John Rody wants to showcase Fort Worth's musical treasures.
The Southside Pirate, a new, Fort Worth-based radio venture the veteran broadcaster launched in early December, is fueled by "a truly 100 percent local music diet," as Rody puts it, and owes its existence in large part to the Local Community Radio Act, which President Barack Obama signed into law in 2011.
In essence, the law grants the Federal Communications Commission (FCC) the authority to license LPFM (low power FM) stations for broadcast, which is an opportunity Rody could not pass up. The new law takes what was once strictly against the rules -- running a pirate radio station reaching a very small area -- and makes it legal. A low power FM station is classified by the FCC as being 100 watts or less, reaching a broadcast area of roughly four miles.
"We actually have an opportunity to do this in a legal, sanctioned way," Rody says. "We have found an opportunity to build our station on the south side of Fort Worth. There's no need for me to put up a station that'll play KXT [the NPR-affiliated music station in Dallas] ... this will have a unique character and miniscule size. In a perfect world, this station would be the ArtsGoggle station. ... It seems when broadcasters get a license, it's for a huge area, which stymies their ability to effectively serve communities."
(Presumably, Rody will try not to step on KTCU's toes either; the Texas Christian University-based station boasts lots of locally oriented programming, such as the long-running Good Show which airs on Saturday mornings.)
The technical term Rody uses to describe the Southside Pirate's aims is "micro-broadcasting," a sort of hyper-local radio station enjoying a symbiotic relationship with the neighborhoods and city it serves. That said, Rody did allow that the Southside Pirate's reach extended all the way to Fort Worth's naval air station, and that two "generous people" were donating some high-altitude building space for antenna placement.
"There's not a better city to try [micro-broadcasting] in than Fort Worth," Rody says. "There's a critical mass in terms of population and musical acumen, in some cases exceeding Dallas'."
The Southside Pirate, which currently broadcasts a live stream over the Internet, is building its library in unorthodox fashion: Rody placed what he calls "a booty box" in the Boiled Owl Tavern, where local musicians can drop off physical copies of their music to be collected and, eventually, played on the station.
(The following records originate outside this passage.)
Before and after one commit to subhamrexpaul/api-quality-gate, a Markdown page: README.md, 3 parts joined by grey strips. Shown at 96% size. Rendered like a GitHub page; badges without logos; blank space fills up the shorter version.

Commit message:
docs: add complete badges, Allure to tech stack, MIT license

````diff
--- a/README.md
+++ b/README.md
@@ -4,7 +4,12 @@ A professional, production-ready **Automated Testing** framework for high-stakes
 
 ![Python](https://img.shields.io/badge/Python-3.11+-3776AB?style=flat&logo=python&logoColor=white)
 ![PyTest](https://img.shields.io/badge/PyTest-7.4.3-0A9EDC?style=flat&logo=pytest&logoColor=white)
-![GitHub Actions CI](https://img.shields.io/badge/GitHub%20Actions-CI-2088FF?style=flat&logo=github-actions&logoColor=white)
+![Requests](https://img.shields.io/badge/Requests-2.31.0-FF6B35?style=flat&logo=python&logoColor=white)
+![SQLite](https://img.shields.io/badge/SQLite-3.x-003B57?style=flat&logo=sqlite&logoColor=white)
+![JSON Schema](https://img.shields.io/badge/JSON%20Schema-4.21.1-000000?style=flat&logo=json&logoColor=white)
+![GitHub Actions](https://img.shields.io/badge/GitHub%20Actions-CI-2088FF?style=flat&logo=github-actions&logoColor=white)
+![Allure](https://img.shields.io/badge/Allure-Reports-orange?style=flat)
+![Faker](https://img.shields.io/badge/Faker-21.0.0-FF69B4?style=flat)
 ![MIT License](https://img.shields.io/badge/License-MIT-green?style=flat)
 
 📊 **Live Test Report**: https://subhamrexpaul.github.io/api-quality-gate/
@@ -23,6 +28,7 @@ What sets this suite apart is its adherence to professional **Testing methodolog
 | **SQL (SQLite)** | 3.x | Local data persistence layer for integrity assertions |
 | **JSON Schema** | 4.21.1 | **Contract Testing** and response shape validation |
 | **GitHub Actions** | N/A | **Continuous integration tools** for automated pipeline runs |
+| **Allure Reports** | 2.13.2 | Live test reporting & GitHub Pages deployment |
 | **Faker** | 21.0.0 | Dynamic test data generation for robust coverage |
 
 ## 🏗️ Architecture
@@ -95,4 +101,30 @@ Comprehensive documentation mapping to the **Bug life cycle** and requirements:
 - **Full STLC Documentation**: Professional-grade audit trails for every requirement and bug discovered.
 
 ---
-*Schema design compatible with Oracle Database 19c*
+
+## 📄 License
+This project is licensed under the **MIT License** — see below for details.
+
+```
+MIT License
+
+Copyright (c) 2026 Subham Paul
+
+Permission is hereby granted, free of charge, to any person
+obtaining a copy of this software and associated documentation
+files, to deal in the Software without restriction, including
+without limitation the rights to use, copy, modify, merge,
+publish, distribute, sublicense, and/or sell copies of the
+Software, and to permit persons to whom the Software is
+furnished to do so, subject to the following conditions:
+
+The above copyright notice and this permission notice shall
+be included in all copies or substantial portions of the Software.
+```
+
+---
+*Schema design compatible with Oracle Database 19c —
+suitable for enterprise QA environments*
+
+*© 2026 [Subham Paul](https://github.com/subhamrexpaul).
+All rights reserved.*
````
Rody considers it a test of a band's commitment to its craft -- "I want them to lift a finger" rather than blast out an MP3 file, he says -- and also a bit of community engagement.
On a recent afternoon, the playlist proved to be a fascinating reflection of Cowtown's diverse sonic offerings, present and past: Oil Boom, Sloan Automatic, the Jace Bersin Trio and even vintage Black Tie Dynasty and Chatterton tracks popped up.
"The quality that we've gotten [so far] in the 'Booty Box' is outstanding," Rody says. "If there were a place that could be another Nashville, Fort Worth is that, moreso than Dallas."
As the music continues to wash ashore, Rody is involved in the due diligence phase of getting the Southside Pirate on the actual airwaves. Feasibility studies need to be conducted, a board of directors needs to be assembled (Rody describes his perfect candidate as someone enamored with local music and the arts, and who plans to be in Fort Worth for at least the next five years) and continued broadcast testing needs to take place.
The current window to file for a FCC LPFM license is projected by the government to be on or around Oct. 15, which gives Rody and his collaborators roughly nine months to get everything lined up, although Rody says the Southside Pirate could launch its LPFM broadcasts sooner if conditions warrant.
Rody intends the Southside Pirate to be a counterweight to large-scale corporate radio stations -- "It's a whole new genre of commerce," Rody says, "We have a right to the airwaves too" -- and Rody is seeking endorsements from "local politicos and community leaders" to help get the Southside Pirate in ship-shape condition.
Beyond getting Fort Worth music out to the community, Rody, who says he has committed a year to this endeavor, envisions a 501(c) (non-profit) community arts group (which has to be formed in order to apply for the LPFM license) that could, at some future date, choose to get a LPTV license and create something with that. There's even the possibility that what is being built in Fort Worth could be a model for other communities -- Rody says he's already gotten inquiries from cities like Muscle Shoals, Ala.
But for now, he's focused on making sure Fort Worth bands are being heard by Fort Worthians and that everyone -- not just musicians -- benefits from this new voyage.
"It's a community effort," Rody says. "I want some locals to see this as a real opportunity to use some [broadcast] spectrum space in a very efficient way."